• _Task statement_
Drop the pictures and repeat the remaining data exactly.

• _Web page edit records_
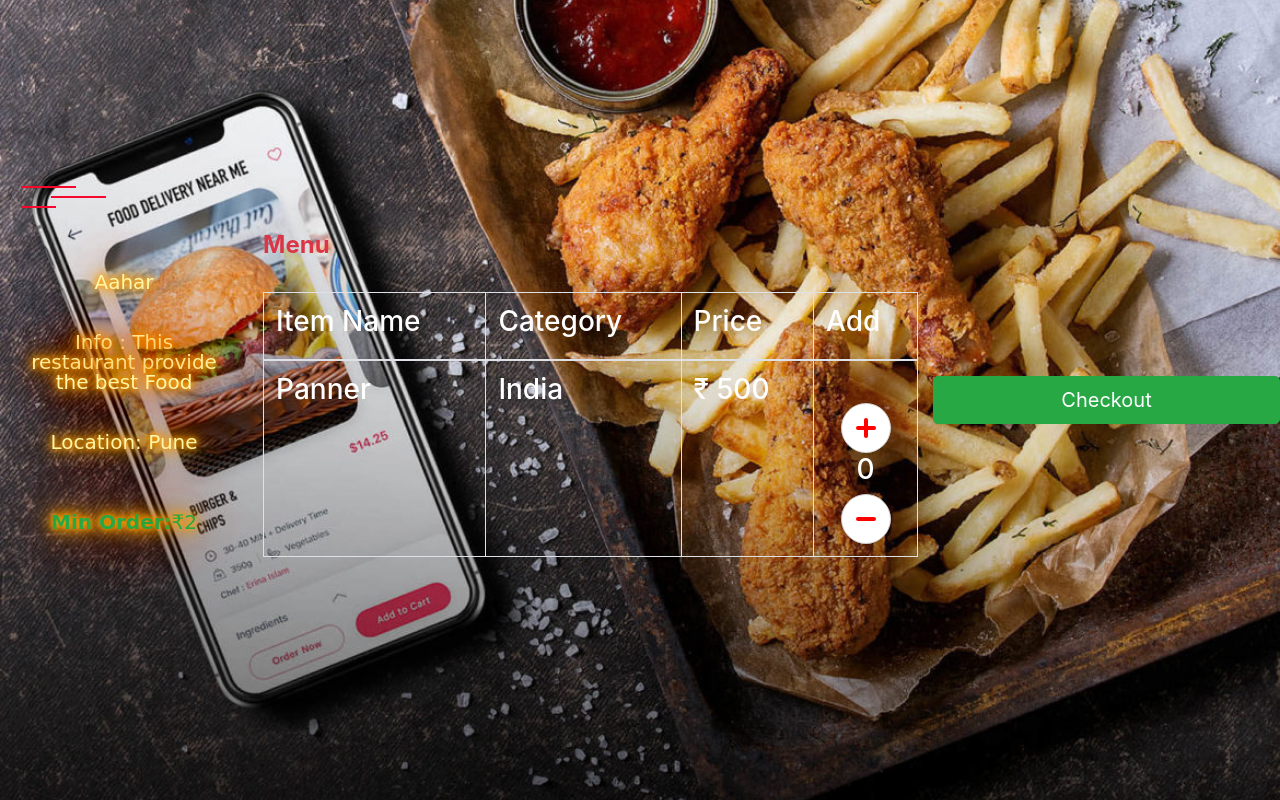
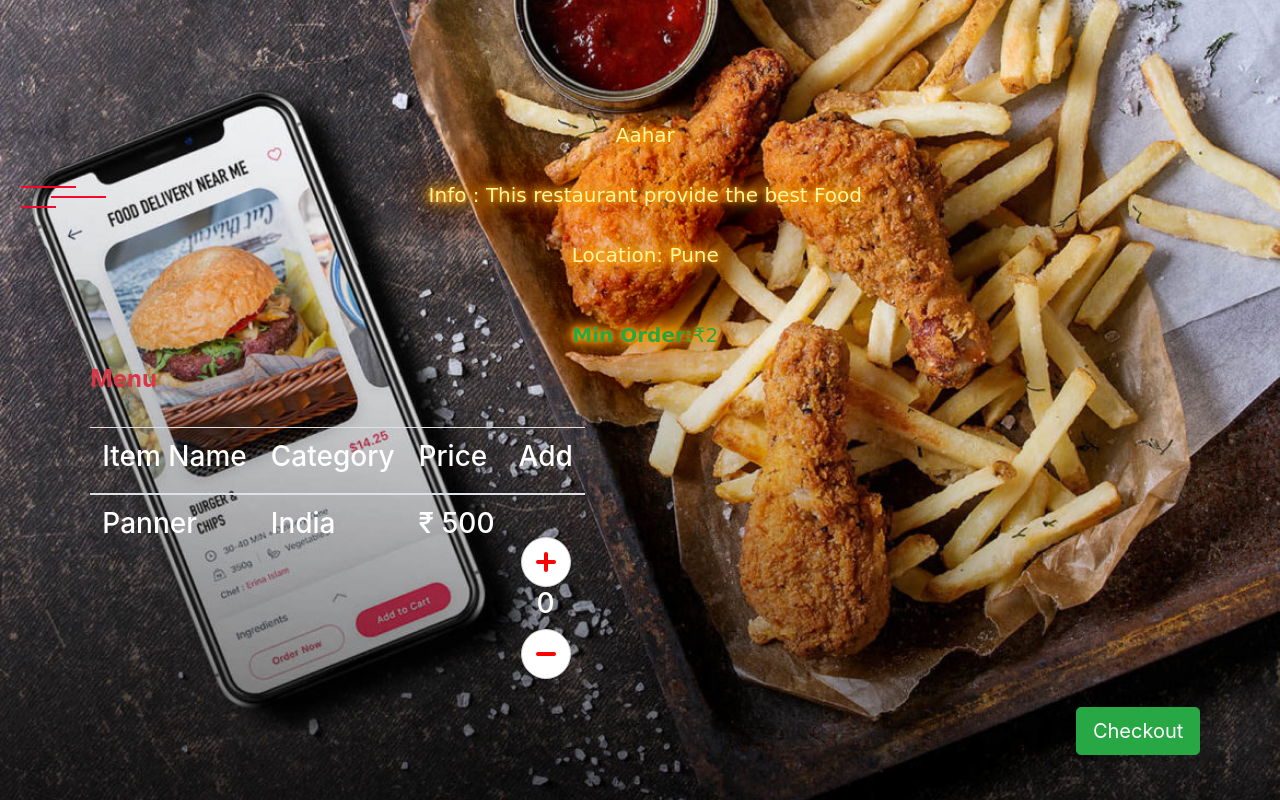
Before and after one commit to rahultah/Food-Order, a Django app: page /restaurant/1/ in a window 1280 px wide. Run offline with Django 3.2, Linux system fonts and the light colour scheme; data comes from the database, SQL or seed files in the repository; both versions use the stored data as it was after the commit; some libraries are stand-ins or nearby versions.

Commit message:
Second Commit

```diff
--- a/shop/templates/shop/a.html
+++ b/shop/templates/shop/a.html
@@ -229,6 +229,7 @@ transition-delay: .43s;
 transition-delay: .4s;
 }
 
+
   </style>
 </head>
 <body>
--- a/shop/templates/shop/menu.html
+++ b/shop/templates/shop/menu.html
@@ -11,6 +11,13 @@
 
 <script src="https://stackpath.bootstrapcdn.com/bootstrap/4.4.1/js/bootstrap.min.js" integrity="sha384-wfSDF2E50Y2D1uUdj0O3uMBJnjuUD4Ih7YwaYd1iqfktj0Uod8GCExl3Og8ifwB6" crossorigin="anonymous"></script>
 <style>
+
+
+.container .table{
+   display: block !important;
+   overflow-x: auto !important;
+   width: 100% !important;
+ }
  .restcontainer .restname h3{
     padding: 0px;
     margin: 0px;
@@ -142,8 +149,13 @@
 }
 
 </style>
+>
+
+	<br>
+	<div class="container">
 		<div class="restcontainer">
 			<div class="restname">
+				<br><br>
 				<h3>{{rname}}</h3>
 				</div>
 				<div class="restname">
@@ -157,13 +169,10 @@
 		</font>
 		</p>
 	</div>
-
-	<br>
-
-	<div class="container">
+		<div class= "table-responsive">
 			<h3 class="text-danger"><font size="5"><strong>Menu</strong></font></h3>
 			<br>
-				<table class="table table-hover table-bordered">
+				<table class="table">
 					<thead>
 						<th><h3>Item Name</h3></th>
 						<th><h3>Category</h3></th>
@@ -211,11 +220,15 @@
 					{% endfor %}
 				</tr>
 				</table>
-	</div>
-	<div class="container1">
-		<input type="button1" class="btn btn-success btn-lg pull-right" onclick="storearray();" value="Checkout"/>
 
 		</div>
+		<div class="button">
+			<input type="button" class="btn btn-success btn-lg pull-right" onclick="storearray();" value="Checkout"/>
+
+		</div>
+	</div>
+
+
 <br>
 <script type="text/javascript">
 
```
Also changed, not shown: db.sqlite3, media/example.jpg (added), 3 other files. Lines whose indentation alone changed are shown as unchanged.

• _Exercise solution_
Before and after one commit to rahultah/Food-Order, a Django app: page /restaurant/1/ in a window 1280 px wide. Run offline with Django 3.2, Linux system fonts and the light colour scheme; data comes from the database, SQL or seed files in the repository; both versions use the stored data as it was after the commit; some libraries are stand-ins or nearby versions.

Commit message:
Second Commit

```diff
--- a/shop/templates/shop/a.html
+++ b/shop/templates/shop/a.html
@@ -229,6 +229,7 @@ transition-delay: .43s;
 transition-delay: .4s;
 }
 
+
   </style>
 </head>
 <body>
--- a/shop/templates/shop/menu.html
+++ b/shop/templates/shop/menu.html
@@ -11,6 +11,13 @@
 
 <script src="https://stackpath.bootstrapcdn.com/bootstrap/4.4.1/js/bootstrap.min.js" integrity="sha384-wfSDF2E50Y2D1uUdj0O3uMBJnjuUD4Ih7YwaYd1iqfktj0Uod8GCExl3Og8ifwB6" crossorigin="anonymous"></script>
 <style>
+
+
+.container .table{
+   display: block !important;
+   overflow-x: auto !important;
+   width: 100% !important;
+ }
  .restcontainer .restname h3{
     padding: 0px;
     margin: 0px;
@@ -142,8 +149,13 @@
 }
 
 </style>
+>
+
+	<br>
+	<div class="container">
 		<div class="restcontainer">
 			<div class="restname">
+				<br><br>
 				<h3>{{rname}}</h3>
 				</div>
 				<div class="restname">
@@ -157,13 +169,10 @@
 		</font>
 		</p>
 	</div>
-
-	<br>
-
-	<div class="container">
+		<div class= "table-responsive">
 			<h3 class="text-danger"><font size="5"><strong>Menu</strong></font></h3>
 			<br>
-				<table class="table table-hover table-bordered">
+				<table class="table">
 					<thead>
 						<th><h3>Item Name</h3></th>
 						<th><h3>Category</h3></th>
@@ -211,11 +220,15 @@
 					{% endfor %}
 				</tr>
 				</table>
-	</div>
-	<div class="container1">
-		<input type="button1" class="btn btn-success btn-lg pull-right" onclick="storearray();" value="Checkout"/>
 
 		</div>
+		<div class="button">
+			<input type="button" class="btn btn-success btn-lg pull-right" onclick="storearray();" value="Checkout"/>
+
+		</div>
+	</div>
+
+
 <br>
 <script type="text/javascript">
 
```
Also changed, not shown: db.sqlite3, media/example.jpg (added), 3 other files. Lines whose indentation alone changed are shown as unchanged.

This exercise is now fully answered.